• _WORK TASK_: From the records below, set down exactly the lines starting with the line that contains "Data Reads<br/>(Stripe API" and going on through the line that contains "Answer + Source". Nothing else is wanted.

*** RECORD SET ***

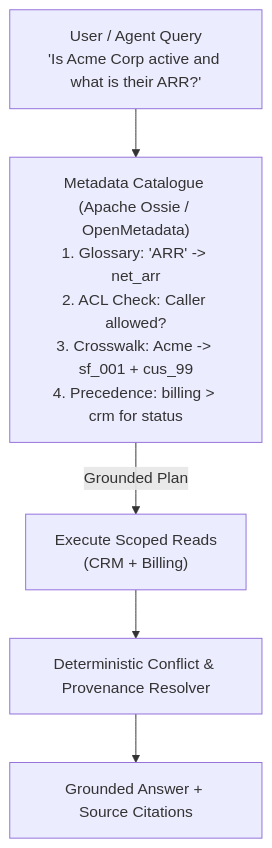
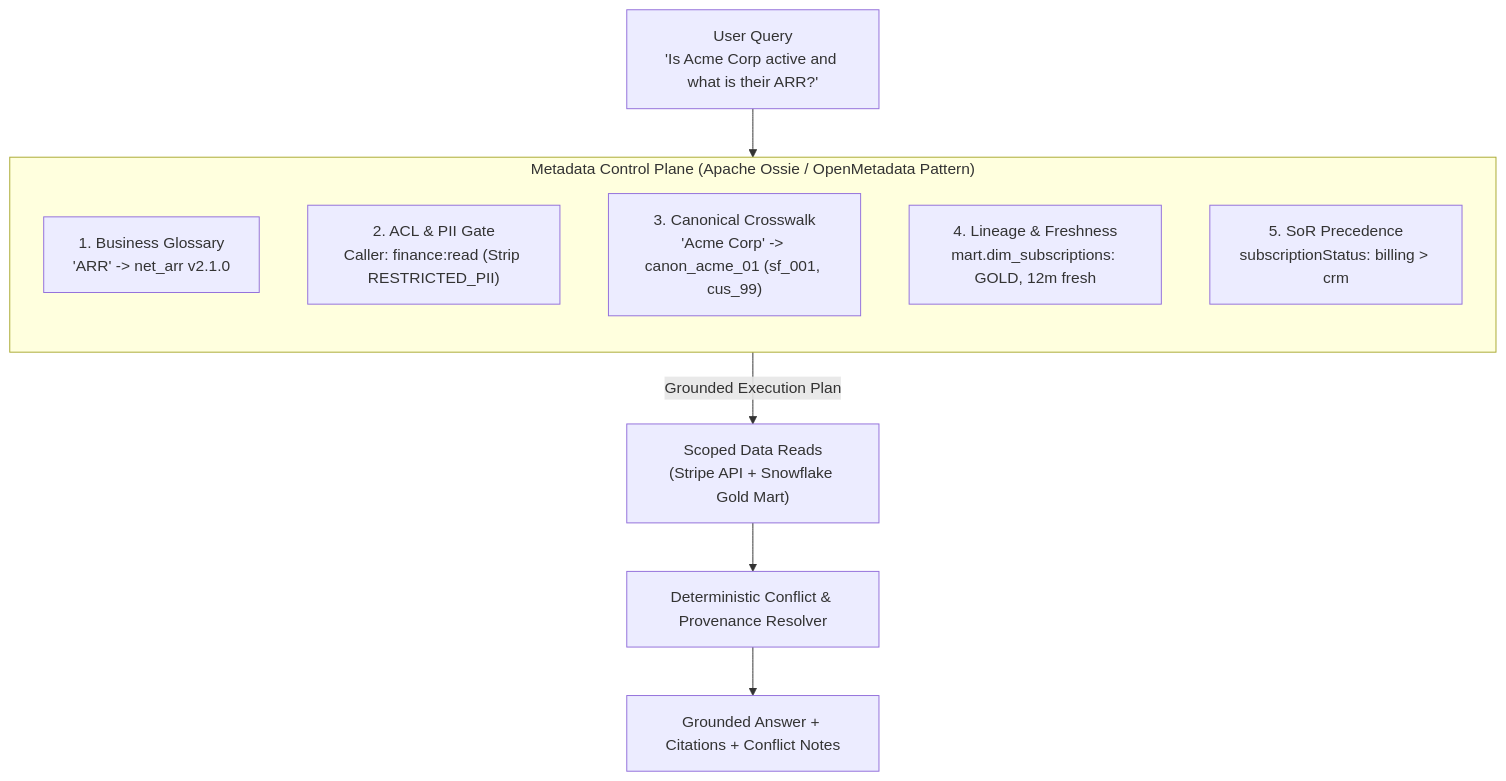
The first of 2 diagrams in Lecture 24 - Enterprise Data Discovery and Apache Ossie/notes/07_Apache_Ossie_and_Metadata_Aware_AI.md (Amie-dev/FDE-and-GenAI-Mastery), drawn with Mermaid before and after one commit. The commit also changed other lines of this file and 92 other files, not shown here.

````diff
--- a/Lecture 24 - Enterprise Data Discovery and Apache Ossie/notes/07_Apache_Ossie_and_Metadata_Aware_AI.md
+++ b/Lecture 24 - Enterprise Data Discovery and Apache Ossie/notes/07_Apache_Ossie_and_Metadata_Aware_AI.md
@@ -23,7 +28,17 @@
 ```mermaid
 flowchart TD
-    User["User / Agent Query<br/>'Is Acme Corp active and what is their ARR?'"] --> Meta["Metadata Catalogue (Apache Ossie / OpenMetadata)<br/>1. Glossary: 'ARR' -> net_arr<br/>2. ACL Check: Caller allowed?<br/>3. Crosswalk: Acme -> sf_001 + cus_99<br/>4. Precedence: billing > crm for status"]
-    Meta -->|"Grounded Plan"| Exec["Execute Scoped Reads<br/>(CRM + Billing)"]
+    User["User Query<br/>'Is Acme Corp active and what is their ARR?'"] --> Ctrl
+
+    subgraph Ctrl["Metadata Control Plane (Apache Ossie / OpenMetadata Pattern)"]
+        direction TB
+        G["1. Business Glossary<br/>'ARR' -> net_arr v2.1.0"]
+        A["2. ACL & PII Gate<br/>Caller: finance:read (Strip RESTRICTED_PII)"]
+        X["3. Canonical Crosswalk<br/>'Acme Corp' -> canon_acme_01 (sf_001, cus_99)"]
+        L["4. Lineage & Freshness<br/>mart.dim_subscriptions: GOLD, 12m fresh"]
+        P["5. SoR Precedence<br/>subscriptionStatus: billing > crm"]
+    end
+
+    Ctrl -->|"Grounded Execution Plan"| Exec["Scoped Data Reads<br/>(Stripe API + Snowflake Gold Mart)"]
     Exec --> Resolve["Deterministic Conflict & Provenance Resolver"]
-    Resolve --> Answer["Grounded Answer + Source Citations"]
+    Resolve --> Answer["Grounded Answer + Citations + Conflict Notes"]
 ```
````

***

• _RESULT FOR THIS TASK_:
+    Ctrl -->|"Grounded Execution Plan"| Exec["Scoped Data Reads<br/>(Stripe API + Snowflake Gold Mart)"]
     Exec --> Resolve["Deterministic Conflict & Provenance Resolver"]
-    Resolve --> Answer["Grounded Answer + Source Citations"]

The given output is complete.